After my initial confusion faded — weren’t whales mammals? — and my cold disappeared on its own, I was able to appreciate the sentiment behind her recommendation. Knowing little about whales, my grandmother assumed that it was a type of fish due to the characters in its name. Her mistaken advice nevertheless warmed my heart. Even though the last time I had seen her was almost two years ago, my grandmother cared enough about me to reach out to dispense the limited knowledge she had on the subject.
Like many others in this day and age, my family does not adhere to the Confucian ideal of four-generations under one roof. We are scattered across cities — Beijing, Shanghai, Jinan, Tangshan — and continents. Six thousand miles, an ocean, and a half-day-long flight separate me from my relatives in China. Yet it takes just a few seconds to make a video call on WeChat. Theoretically speaking, it is possible to have four generations under one metaphorical roof anywhere.
My multigenerational family of migrants has been crafting this metaphorical roof since before I was born. For my relatives, distance and time differences can be overcome. They recognize that time spent apart doesn’t necessarily dilute the strength of a relationship, and actively work to maintain the relations that sustain the family. More crucial than living in one house is the determination and initiative to remain in contact — to create shared spaces for conversation regardless of physical location.
Being an immigrant often feels challenging. Sometimes different cultural values resist reconciliation. Sometimes the yearning for an unqualified sense of belonging becomes almost overwhelming. On these days, I am particularly grateful for my family. I have the privilege of belonging to a household that is not held together by arbitrary social structures, but rather has emerged organically from sentiment — shared understandings, compassion, acceptance, and love.
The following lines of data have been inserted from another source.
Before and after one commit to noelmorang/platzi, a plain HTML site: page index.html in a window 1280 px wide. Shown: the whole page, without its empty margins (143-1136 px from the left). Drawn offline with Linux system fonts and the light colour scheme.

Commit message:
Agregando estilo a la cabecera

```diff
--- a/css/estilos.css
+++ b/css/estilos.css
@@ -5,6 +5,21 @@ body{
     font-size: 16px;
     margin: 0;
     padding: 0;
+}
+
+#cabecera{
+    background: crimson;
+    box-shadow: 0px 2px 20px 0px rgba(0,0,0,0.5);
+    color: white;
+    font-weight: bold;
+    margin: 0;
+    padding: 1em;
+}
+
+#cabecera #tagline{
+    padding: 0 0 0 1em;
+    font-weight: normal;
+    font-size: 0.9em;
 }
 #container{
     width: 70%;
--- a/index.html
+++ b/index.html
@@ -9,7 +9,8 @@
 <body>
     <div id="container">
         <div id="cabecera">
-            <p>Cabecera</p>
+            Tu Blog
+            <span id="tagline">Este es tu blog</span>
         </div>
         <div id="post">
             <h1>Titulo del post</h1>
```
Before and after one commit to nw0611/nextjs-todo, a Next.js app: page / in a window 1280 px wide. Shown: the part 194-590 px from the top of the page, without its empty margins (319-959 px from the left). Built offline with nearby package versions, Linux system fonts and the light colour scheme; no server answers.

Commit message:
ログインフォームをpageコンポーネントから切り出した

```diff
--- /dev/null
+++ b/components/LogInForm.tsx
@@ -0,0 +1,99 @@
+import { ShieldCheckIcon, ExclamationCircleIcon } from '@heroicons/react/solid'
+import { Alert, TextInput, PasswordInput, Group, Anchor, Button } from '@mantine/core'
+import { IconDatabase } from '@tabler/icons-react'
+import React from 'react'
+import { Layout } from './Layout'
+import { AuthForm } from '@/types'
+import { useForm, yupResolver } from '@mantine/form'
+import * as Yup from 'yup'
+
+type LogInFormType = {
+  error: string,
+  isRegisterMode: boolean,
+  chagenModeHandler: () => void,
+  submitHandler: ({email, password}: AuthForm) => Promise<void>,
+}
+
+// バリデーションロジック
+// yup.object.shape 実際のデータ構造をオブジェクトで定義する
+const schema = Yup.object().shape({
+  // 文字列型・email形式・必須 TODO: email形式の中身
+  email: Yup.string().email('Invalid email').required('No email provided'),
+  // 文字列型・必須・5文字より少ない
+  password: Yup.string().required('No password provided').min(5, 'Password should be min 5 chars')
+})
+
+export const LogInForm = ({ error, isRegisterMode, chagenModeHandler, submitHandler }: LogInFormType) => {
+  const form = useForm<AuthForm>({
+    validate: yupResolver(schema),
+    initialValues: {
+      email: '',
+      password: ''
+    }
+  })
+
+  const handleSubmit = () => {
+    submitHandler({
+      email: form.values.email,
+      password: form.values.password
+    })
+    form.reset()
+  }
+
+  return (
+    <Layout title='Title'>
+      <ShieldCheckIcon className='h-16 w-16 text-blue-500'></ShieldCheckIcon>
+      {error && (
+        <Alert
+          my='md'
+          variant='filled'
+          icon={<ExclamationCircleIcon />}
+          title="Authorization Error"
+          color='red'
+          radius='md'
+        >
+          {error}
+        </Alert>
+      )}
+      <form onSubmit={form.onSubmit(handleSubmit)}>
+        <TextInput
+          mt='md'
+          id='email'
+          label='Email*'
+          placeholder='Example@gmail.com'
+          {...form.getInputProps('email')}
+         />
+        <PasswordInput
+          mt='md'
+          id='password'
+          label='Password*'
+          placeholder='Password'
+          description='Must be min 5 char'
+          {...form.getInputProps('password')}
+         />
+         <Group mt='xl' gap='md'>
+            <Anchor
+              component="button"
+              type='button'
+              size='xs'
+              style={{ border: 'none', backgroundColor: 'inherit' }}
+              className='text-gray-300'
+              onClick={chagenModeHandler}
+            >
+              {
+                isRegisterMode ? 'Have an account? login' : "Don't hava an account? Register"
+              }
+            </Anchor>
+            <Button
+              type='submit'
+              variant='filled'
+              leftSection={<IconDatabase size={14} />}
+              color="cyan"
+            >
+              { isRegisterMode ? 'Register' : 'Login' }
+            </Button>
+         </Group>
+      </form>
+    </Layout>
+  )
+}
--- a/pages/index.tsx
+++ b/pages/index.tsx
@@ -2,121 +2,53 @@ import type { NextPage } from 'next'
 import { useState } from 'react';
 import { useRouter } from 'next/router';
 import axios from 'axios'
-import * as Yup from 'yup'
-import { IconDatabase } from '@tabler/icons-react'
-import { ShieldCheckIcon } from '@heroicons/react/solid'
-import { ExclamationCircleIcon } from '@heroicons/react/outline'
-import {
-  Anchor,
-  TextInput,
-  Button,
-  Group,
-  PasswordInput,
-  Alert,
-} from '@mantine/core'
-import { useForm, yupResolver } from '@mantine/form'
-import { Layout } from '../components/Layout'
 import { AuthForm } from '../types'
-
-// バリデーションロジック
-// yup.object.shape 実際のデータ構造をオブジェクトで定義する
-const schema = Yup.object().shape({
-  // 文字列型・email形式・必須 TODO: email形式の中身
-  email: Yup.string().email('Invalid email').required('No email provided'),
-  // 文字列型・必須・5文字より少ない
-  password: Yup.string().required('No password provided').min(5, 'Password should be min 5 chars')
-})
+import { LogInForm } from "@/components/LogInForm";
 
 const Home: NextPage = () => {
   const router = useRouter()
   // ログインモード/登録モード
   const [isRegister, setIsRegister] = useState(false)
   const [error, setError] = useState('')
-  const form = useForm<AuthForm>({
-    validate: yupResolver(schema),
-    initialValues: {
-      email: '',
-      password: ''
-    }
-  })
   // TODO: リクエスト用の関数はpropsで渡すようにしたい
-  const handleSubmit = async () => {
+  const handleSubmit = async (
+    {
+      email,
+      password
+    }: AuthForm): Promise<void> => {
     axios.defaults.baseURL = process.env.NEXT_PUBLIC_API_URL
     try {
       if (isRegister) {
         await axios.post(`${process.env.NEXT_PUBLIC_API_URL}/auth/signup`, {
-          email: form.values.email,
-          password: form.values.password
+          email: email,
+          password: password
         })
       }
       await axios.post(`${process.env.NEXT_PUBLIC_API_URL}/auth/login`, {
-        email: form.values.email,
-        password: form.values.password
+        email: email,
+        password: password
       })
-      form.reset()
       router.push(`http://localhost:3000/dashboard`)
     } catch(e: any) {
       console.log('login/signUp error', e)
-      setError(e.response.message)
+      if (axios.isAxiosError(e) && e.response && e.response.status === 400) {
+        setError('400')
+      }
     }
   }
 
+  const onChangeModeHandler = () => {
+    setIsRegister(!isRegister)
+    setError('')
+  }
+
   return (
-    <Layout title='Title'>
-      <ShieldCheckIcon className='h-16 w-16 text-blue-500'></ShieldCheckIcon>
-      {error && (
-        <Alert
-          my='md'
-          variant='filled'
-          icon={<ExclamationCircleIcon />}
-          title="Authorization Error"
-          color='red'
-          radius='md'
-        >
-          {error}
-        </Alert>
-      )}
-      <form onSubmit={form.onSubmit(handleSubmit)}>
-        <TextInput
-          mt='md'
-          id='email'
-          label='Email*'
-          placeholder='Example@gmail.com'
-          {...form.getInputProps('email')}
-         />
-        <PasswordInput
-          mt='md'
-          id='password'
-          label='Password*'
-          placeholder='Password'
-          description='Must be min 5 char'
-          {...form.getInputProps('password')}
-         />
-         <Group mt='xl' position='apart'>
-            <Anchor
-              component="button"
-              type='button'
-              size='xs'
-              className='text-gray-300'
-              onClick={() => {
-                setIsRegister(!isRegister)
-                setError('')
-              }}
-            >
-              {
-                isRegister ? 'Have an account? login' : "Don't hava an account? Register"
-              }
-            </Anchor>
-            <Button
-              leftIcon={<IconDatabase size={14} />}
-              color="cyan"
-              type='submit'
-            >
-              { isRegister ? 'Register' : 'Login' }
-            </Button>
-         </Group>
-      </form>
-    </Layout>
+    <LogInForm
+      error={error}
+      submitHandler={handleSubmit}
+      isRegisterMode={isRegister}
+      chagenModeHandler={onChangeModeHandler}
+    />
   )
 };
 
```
Tianru Wang was born in Jinan, Shandong province, and grew up in Los Angeles. After studying English and sociology at Yale University, she worked in economic development in Alaska, where she supported entrepreneurs and artists across the state. In her spare time, Tianru enjoys photography and weaving. She is attending law school in the fall.
(Header image: Visual elements from Gary Waters and majivecka/VCG, reedited by Sixth Tone)